(Data for this task begins)

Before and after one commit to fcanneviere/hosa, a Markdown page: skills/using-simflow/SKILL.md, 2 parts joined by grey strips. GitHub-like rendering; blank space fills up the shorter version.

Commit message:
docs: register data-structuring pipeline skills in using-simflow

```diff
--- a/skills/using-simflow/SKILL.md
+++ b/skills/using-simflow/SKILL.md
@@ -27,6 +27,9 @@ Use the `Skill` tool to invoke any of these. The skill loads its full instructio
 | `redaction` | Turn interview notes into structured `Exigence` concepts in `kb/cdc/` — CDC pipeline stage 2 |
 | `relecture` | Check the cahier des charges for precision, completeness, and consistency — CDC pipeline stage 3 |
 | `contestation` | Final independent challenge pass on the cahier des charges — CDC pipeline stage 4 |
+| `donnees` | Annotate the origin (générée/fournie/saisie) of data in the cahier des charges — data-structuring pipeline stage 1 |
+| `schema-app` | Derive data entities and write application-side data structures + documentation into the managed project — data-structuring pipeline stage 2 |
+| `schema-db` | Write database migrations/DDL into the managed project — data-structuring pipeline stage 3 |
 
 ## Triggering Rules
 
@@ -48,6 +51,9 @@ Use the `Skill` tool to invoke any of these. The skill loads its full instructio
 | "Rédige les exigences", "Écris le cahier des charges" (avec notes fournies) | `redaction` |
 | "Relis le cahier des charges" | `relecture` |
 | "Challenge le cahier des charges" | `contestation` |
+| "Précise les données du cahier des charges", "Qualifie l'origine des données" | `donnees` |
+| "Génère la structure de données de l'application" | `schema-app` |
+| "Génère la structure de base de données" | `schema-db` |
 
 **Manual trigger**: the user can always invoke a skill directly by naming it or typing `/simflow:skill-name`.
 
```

(Data for this task ends)

■ Problem to solve ■
Exactly as shown above, return all of the entries.

■ Exercise solution ■
Before and after one commit to fcanneviere/hosa, a Markdown page: skills/using-simflow/SKILL.md, 2 parts joined by grey strips. GitHub-like rendering; blank space fills up the shorter version.

Commit message:
docs: register data-structuring pipeline skills in using-simflow

```diff
--- a/skills/using-simflow/SKILL.md
+++ b/skills/using-simflow/SKILL.md
@@ -27,6 +27,9 @@ Use the `Skill` tool to invoke any of these. The skill loads its full instructio
 | `redaction` | Turn interview notes into structured `Exigence` concepts in `kb/cdc/` — CDC pipeline stage 2 |
 | `relecture` | Check the cahier des charges for precision, completeness, and consistency — CDC pipeline stage 3 |
 | `contestation` | Final independent challenge pass on the cahier des charges — CDC pipeline stage 4 |
+| `donnees` | Annotate the origin (générée/fournie/saisie) of data in the cahier des charges — data-structuring pipeline stage 1 |
+| `schema-app` | Derive data entities and write application-side data structures + documentation into the managed project — data-structuring pipeline stage 2 |
+| `schema-db` | Write database migrations/DDL into the managed project — data-structuring pipeline stage 3 |
 
 ## Triggering Rules
 
@@ -48,6 +51,9 @@ Use the `Skill` tool to invoke any of these. The skill loads its full instructio
 | "Rédige les exigences", "Écris le cahier des charges" (avec notes fournies) | `redaction` |
 | "Relis le cahier des charges" | `relecture` |
 | "Challenge le cahier des charges" | `contestation` |
+| "Précise les données du cahier des charges", "Qualifie l'origine des données" | `donnees` |
+| "Génère la structure de données de l'application" | `schema-app` |
+| "Génère la structure de base de données" | `schema-db` |
 
 **Manual trigger**: the user can always invoke a skill directly by naming it or typing `/simflow:skill-name`.
 
```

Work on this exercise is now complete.